While reflecting on his career as a child actor, Robert Iler, who appeared alongside Sirico in the Emmy-winning HBO series, opened up about how Sirico looked out for the young actor. Iler said Sirico’s presence on the show’s set shielded him from the sexual abuse and mistreatment some child stars are subjected to in the entertainment industry.
“When all the molesting stuff gets talked about, and people always say to me, ‘Did anything happen like that on your set? And I’m like, you think Tony Sirico was standing around, if there were people eyeing me the wrong way, like, ‘Oh, Rob looks cute today,’ Tony Sirico is just gonna stand there?” said Iler during an appearance on the Pod Yourself A Gun podcast.

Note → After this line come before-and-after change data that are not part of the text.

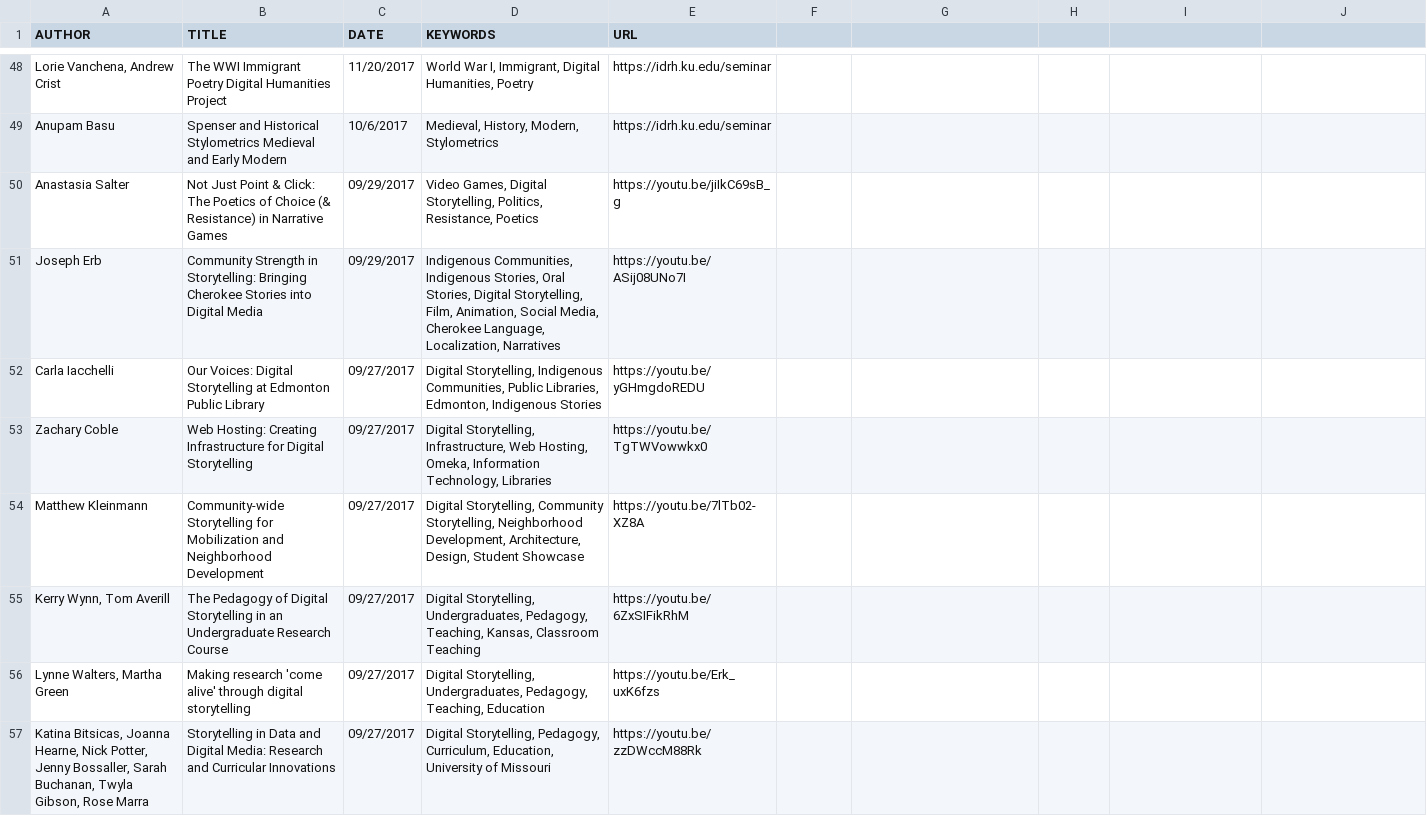
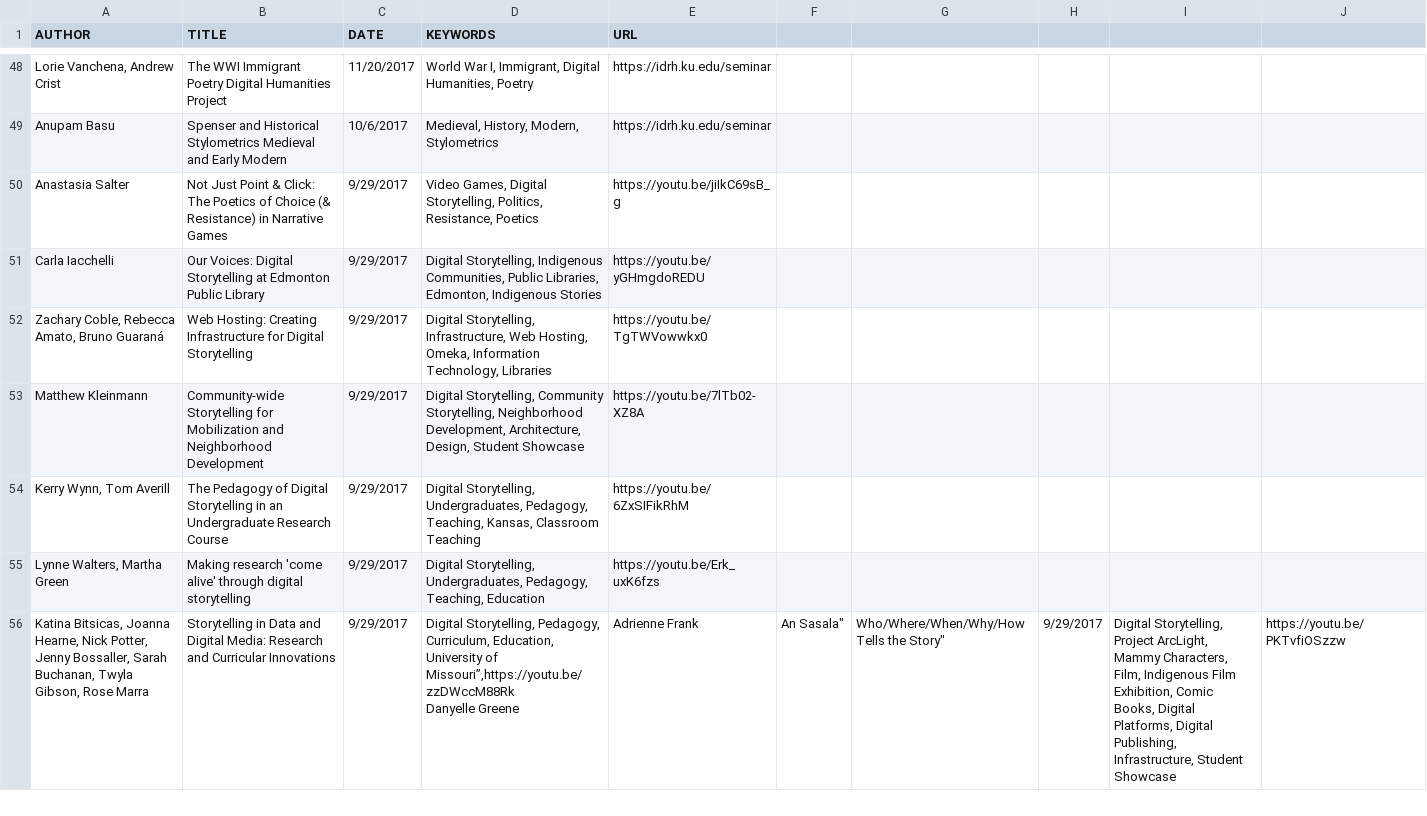
Before and after one commit to derekeder/csv-to-html-table, a CSV file: data/index-of-idrh-talks.csv, drawn as a sheet; only a part is shown, gaps mark what is left out; removed rows and columns are numbered as before the commit, all else as after; ↵ is a line break in a cell; the diff covers the shown part only; the diff names each change by its address in the sheet, - before the commit and + after, or states it on an @@ line.

```diff
--- a/data/index-of-idrh-talks.csv
+++ b/data/index-of-idrh-talks.csv
-C50 (DATE): 09/29/2017
+C50 (DATE): 9/29/2017
-row 51: Joseph Erb | Community Strength in Storytelling: Bringing Cherokee Stories into Digital Media | 09/29/2017 | Indigenous Communities, Indigenous Stories, Oral Stories, Digital Storytelling, Film, Animation, Social Media, Cherokee Language, Localization, Narratives | https://youtu.be/ASij08UNo7I
-C51:C56 (DATE): 09/27/2017
+C51:C56 (DATE): 9/29/2017
-A52 (AUTHOR): Zachary Coble
+A52 (AUTHOR): Zachary Coble, Rebecca Amato, Bruno Guaraná
-D56 (KEYWORDS): …University of Missouri
+D56 (KEYWORDS): …University of Missouri”,https://youtu.be/zzDWccM88Rk ↵ Danyelle Greene
-E56 (URL): https://youtu.be/zzDWccM88Rk
+E56 (URL): Adrienne Frank
-F56: (empty)
+F56: An Sasala"
-G56: (empty)
+G56: Who/Where/When/Why/How Tells the Story"
-H56: (empty)
+H56: 9/29/2017
-I56: (empty)
+I56: Digital Storytelling, Project ArcLight, Mammy Characters, Film, Indigenous Film Exhibition, Comic Books, Digital Platforms, Digital Publishing, Infrastructure, Student Showcase
-J56: (empty)
+J56: https://youtu.be/PKTvfiOSzzw
```
Also changed, not shown: 17 added rows, 2 removed rows and 15 edited cells elsewhere in this file.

The 37-year-old former actor continued: “Once we did the second or third episode, Tony Sirico just came over to me and said, ‘Hey, uh, if anybody ever bothers you or anybody says anything, you tell Uncle Tony, okay?’ And that’s how I felt in school. Like I was 13 years old and I was like, ‘Oh, this kid thinks he’s gonna mouth off to me? I’ll have Tony Sirico come down.
“No matter how old you are, you see somebody who has like black hair here and silver hair on the sides — and just the way (Sirico) always had a handkerchief in his pocket — you’re like, ‘This dude will (expletive) you up.’ “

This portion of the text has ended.